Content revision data
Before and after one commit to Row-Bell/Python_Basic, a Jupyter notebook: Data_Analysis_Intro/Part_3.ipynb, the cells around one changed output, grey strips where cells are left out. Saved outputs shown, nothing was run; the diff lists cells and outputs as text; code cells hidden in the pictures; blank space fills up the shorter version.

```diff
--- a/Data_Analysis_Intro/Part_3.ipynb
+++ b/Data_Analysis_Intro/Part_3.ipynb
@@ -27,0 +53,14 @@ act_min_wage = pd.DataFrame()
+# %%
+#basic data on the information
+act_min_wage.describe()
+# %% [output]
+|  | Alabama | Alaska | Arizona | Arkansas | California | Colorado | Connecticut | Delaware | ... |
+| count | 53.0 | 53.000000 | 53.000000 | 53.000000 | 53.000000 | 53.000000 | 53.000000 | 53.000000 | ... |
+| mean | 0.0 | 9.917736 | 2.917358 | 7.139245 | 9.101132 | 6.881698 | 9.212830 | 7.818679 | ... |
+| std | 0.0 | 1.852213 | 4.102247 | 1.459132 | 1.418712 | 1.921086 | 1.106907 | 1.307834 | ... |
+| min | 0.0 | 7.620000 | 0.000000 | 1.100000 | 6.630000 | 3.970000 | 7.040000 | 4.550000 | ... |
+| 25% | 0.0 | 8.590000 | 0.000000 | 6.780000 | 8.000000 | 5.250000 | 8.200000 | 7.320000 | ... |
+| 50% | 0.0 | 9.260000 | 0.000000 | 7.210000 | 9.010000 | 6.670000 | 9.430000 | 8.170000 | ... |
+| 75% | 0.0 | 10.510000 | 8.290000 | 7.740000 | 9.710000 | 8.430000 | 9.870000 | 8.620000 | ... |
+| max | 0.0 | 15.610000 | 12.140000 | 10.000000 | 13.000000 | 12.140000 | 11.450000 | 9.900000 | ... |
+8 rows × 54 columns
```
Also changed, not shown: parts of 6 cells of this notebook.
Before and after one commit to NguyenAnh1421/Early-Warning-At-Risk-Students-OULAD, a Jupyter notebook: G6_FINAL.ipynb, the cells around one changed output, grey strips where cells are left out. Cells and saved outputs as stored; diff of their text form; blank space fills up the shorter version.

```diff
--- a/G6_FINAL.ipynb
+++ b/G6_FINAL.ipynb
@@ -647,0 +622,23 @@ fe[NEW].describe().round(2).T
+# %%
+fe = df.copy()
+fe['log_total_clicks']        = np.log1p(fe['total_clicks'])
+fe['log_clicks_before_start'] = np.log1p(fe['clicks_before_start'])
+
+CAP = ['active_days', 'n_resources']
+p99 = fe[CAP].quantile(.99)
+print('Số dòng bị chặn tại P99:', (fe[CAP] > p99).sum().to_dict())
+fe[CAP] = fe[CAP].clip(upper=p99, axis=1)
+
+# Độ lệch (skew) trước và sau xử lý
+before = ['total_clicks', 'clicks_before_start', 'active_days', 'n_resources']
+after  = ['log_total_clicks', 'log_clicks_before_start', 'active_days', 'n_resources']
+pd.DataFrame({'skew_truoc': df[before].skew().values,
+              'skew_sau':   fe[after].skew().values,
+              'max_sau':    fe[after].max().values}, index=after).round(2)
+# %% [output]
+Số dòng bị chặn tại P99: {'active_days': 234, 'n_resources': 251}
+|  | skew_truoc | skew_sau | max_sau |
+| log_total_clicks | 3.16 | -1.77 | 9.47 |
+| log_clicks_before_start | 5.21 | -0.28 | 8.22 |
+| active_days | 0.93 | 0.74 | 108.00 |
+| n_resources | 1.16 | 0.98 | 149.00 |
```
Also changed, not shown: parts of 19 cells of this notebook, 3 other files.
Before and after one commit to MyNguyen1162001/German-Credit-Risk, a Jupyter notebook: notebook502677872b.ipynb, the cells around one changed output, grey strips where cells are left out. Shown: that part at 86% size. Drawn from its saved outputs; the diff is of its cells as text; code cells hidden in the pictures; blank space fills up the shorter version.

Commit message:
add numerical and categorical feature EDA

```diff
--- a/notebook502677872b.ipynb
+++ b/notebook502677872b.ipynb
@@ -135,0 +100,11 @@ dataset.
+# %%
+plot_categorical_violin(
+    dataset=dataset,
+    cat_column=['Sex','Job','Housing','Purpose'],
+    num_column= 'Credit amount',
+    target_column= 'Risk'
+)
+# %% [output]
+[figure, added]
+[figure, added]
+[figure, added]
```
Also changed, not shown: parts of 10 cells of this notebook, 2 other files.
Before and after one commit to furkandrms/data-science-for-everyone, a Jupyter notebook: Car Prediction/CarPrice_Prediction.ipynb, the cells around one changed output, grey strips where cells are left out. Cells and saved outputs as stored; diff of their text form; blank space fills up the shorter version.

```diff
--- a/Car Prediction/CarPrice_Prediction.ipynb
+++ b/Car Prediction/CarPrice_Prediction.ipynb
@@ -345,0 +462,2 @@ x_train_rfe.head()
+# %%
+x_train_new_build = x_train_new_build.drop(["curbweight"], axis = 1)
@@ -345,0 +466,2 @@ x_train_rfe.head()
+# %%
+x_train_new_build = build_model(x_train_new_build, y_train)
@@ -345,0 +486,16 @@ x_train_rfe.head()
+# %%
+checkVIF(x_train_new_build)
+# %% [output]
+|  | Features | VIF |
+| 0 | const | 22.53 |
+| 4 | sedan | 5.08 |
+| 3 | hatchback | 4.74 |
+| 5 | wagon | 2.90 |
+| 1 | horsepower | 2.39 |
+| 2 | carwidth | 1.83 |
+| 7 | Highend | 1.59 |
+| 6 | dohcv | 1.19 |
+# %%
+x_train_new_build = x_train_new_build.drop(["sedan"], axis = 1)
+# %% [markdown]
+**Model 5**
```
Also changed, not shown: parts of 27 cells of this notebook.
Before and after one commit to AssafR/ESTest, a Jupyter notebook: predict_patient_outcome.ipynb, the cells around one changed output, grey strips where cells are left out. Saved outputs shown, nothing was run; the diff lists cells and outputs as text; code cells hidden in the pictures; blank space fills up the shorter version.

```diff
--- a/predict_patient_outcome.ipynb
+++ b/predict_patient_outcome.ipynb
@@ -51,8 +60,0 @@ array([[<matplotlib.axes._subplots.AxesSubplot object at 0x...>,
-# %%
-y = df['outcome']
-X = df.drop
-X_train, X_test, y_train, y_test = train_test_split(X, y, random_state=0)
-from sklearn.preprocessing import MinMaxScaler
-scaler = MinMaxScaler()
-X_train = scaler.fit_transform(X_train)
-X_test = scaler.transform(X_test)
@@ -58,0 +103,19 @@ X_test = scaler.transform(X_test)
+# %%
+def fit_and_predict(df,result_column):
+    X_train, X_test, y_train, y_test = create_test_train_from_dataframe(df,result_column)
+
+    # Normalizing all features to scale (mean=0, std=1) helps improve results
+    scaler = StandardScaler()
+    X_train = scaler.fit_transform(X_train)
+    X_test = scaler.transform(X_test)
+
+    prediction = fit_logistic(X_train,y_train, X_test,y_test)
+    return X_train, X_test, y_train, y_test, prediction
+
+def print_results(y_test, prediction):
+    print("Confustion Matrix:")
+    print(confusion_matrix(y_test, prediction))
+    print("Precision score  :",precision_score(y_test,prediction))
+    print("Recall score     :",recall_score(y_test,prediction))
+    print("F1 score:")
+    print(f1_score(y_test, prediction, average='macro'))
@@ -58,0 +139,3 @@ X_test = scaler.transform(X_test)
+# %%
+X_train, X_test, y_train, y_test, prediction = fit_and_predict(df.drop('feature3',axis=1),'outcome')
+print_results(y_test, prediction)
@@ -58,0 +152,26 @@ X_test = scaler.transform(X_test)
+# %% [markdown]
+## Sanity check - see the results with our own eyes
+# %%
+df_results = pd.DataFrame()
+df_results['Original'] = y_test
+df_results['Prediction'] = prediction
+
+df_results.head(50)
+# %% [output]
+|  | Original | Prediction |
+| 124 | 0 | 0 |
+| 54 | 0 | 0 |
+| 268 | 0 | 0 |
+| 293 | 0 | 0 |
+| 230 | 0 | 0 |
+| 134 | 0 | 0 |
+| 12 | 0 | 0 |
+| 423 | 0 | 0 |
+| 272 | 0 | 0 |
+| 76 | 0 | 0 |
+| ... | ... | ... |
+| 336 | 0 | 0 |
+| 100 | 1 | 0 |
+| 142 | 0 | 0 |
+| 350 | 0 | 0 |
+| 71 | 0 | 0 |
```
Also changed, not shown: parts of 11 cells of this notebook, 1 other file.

*Task statement*. Reproduce every line above containing "around".

*Answer section*.
Before and after one commit to Row-Bell/Python_Basic, a Jupyter notebook: Data_Analysis_Intro/Part_3.ipynb, the cells around one changed output, grey strips where cells are left out. Saved outputs shown, nothing was run; the diff lists cells and outputs as text; code cells hidden in the pictures; blank space fills up the shorter version.
Before and after one commit to NguyenAnh1421/Early-Warning-At-Risk-Students-OULAD, a Jupyter notebook: G6_FINAL.ipynb, the cells around one changed output, grey strips where cells are left out. Cells and saved outputs as stored; diff of their text form; blank space fills up the shorter version.
Before and after one commit to MyNguyen1162001/German-Credit-Risk, a Jupyter notebook: notebook502677872b.ipynb, the cells around one changed output, grey strips where cells are left out. Shown: that part at 86% size. Drawn from its saved outputs; the diff is of its cells as text; code cells hidden in the pictures; blank space fills up the shorter version.
Before and after one commit to furkandrms/data-science-for-everyone, a Jupyter notebook: Car Prediction/CarPrice_Prediction.ipynb, the cells around one changed output, grey strips where cells are left out. Cells and saved outputs as stored; diff of their text form; blank space fills up the shorter version.
Before and after one commit to AssafR/ESTest, a Jupyter notebook: predict_patient_outcome.ipynb, the cells around one changed output, grey strips where cells are left out. Saved outputs shown, nothing was run; the diff lists cells and outputs as text; code cells hidden in the pictures; blank space fills up the shorter version.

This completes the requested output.